● **Itemized modification records**
:::::

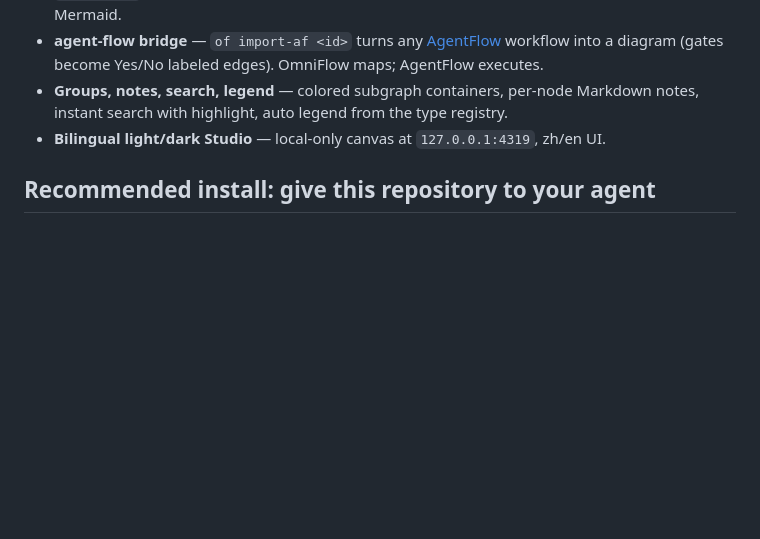
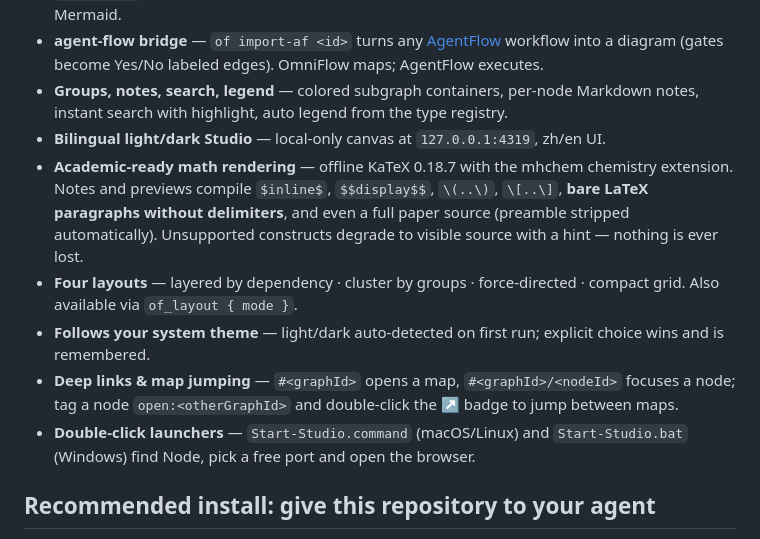
Before and after one commit to kanghelyu/omni-flow, a Markdown page: README.md, the part around the change. Drawn GitHub-style; blank space fills up the shorter version.

Commit message:
sync: align with local (audit repair)

```diff
--- a/README.md
+++ b/README.md
@@ -30,6 +30,11 @@
 - **agent-flow bridge** — `of import-af <id>` turns any [AgentFlow](https://github.com/kanghelyu/agent-flow) workflow into a diagram (gates become Yes/No labeled edges). OmniFlow maps; AgentFlow executes.
 - **Groups, notes, search, legend** — colored subgraph containers, per-node Markdown notes, instant search with highlight, auto legend from the type registry.
 - **Bilingual light/dark Studio** — local-only canvas at `127.0.0.1:4319`, zh/en UI.
+- **Academic-ready math rendering** — offline KaTeX 0.18.7 with the mhchem chemistry extension. Notes and previews compile `$inline$`, `$$display$$`, `\(..\)`, `\[..\]`, **bare LaTeX paragraphs without delimiters**, and even a full paper source (preamble stripped automatically). Unsupported constructs degrade to visible source with a hint — nothing is ever lost.
+- **Four layouts** — layered by dependency · cluster by groups · force-directed · compact grid. Also available via `of_layout { mode }`.
+- **Follows your system theme** — light/dark auto-detected on first run; explicit choice wins and is remembered.
+- **Deep links & map jumping** — `#<graphId>` opens a map, `#<graphId>/<nodeId>` focuses a node; tag a node `open:<otherGraphId>` and double-click the ↗ badge to jump between maps.
+- **Double-click launchers** — `Start-Studio.command` (macOS/Linux) and `Start-Studio.bat` (Windows) find Node, pick a free port and open the browser.
 
 ## Recommended install: give this repository to your agent
 
```
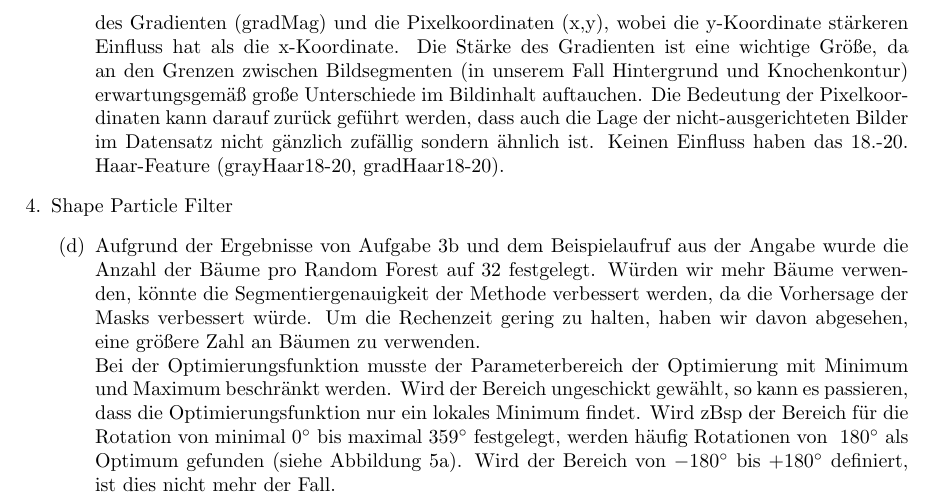
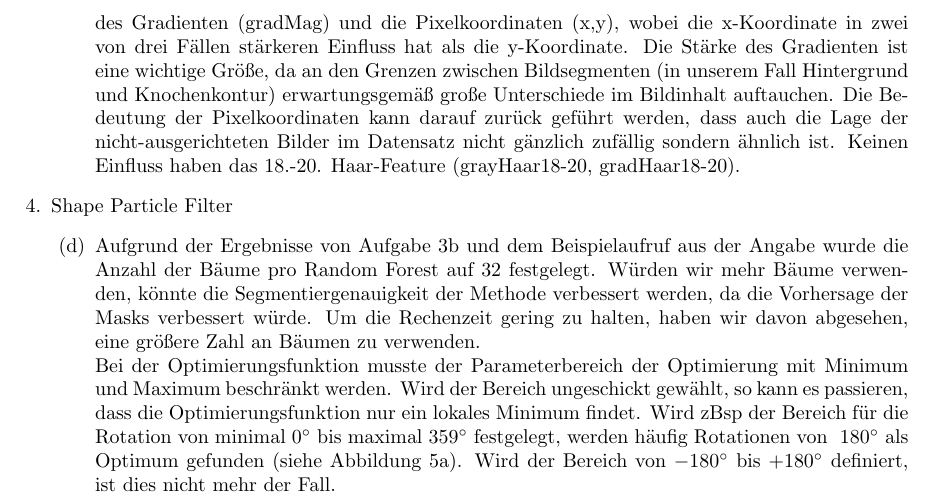
Before and after one commit to HannaHuber/MedBV53, a LaTeX document (UE 2/docu.tex): part of page 3 of 6, cut so that both start at the same text. Compiled offline with pdfLaTeX.

Commit message:
3c: importance of x coord

```diff
--- a/UE 2/docu.tex
+++ b/UE 2/docu.tex
@@ -150,7 +150,7 @@
 			\begin{enumerate}
 				\setcounter{enumii}{1}
 				\item Abbildung~\ref{fig:oobErr} zeigt den Klassifikationsfehler für Random-Forests mit unterschiedlich vielen Bäumen. Generell erhöht sich mit einer größeren Anzahl an Bäumen auch die Genauigkeit der Klassifikation, jedoch mit immer geringer werdendem Unterschied. Ab 40 Bäumen ist keine wesentliche Verbesserung mehr erkennbar, wenn die Anzahl der Bäume weiter erhöht wird.
-				\item Abbildung~\ref{fig:oobVar} zeigt den Einfluss der einzelnen Features auf den Klassifikationsfehler für verschiedene Random-Forests. Dieser variiert bei manchen Features - z.B. manchen Haar-Features - stark mit der Anzahl an Bäumen. Features mit insgesamt stärkstem Einfluss sind die Stärke des Gradienten (gradMag) und die Pixelkoordinaten (x,y), wobei die y-Koordinate stärkeren Einfluss hat als die x-Koordinate. Die Stärke des Gradienten ist eine wichtige Größe, da an den Grenzen zwischen Bildsegmenten (in unserem Fall Hintergrund und Knochenkontur) erwartungsgemäß große Unterschiede im Bildinhalt auftauchen. Die Bedeutung der Pixelkoordinaten kann darauf zurück geführt werden, dass auch die Lage der nicht-ausgerichteten Bilder im Datensatz nicht gänzlich zufällig sondern ähnlich ist. Keinen Einfluss haben das 18.-20. Haar-Feature (grayHaar18-20, gradHaar18-20).
+				\item Abbildung~\ref{fig:oobVar} zeigt den Einfluss der einzelnen Features auf den Klassifikationsfehler für verschiedene Random-Forests. Dieser variiert bei manchen Features - z.B. manchen Haar-Features - stark mit der Anzahl an Bäumen. Features mit insgesamt stärkstem Einfluss sind die Stärke des Gradienten (gradMag) und die Pixelkoordinaten (x,y), wobei die x-Koordinate in zwei von drei Fällen stärkeren Einfluss hat als die y-Koordinate. Die Stärke des Gradienten ist eine wichtige Größe, da an den Grenzen zwischen Bildsegmenten (in unserem Fall Hintergrund und Knochenkontur) erwartungsgemäß große Unterschiede im Bildinhalt auftauchen. Die Bedeutung der Pixelkoordinaten kann darauf zurück geführt werden, dass auch die Lage der nicht-ausgerichteten Bilder im Datensatz nicht gänzlich zufällig sondern ähnlich ist. Keinen Einfluss haben das 18.-20. Haar-Feature (grayHaar18-20, gradHaar18-20).
 			\setlength\figureheight{3.5cm}
 			\setlength\figurewidth{0.8\textwidth}
 				\begin{figure}
```
Also changed, not shown: UE 2/docu.pdf.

:::::

Copy every line of the entries in which "docu" can be found.

● **RESPONSE TO THIS EXERCISE**
Before and after one commit to HannaHuber/MedBV53, a LaTeX document (UE 2/docu.tex): part of page 3 of 6, cut so that both start at the same text. Compiled offline with pdfLaTeX.
--- a/UE 2/docu.tex
+++ b/UE 2/docu.tex
Also changed, not shown: UE 2/docu.pdf.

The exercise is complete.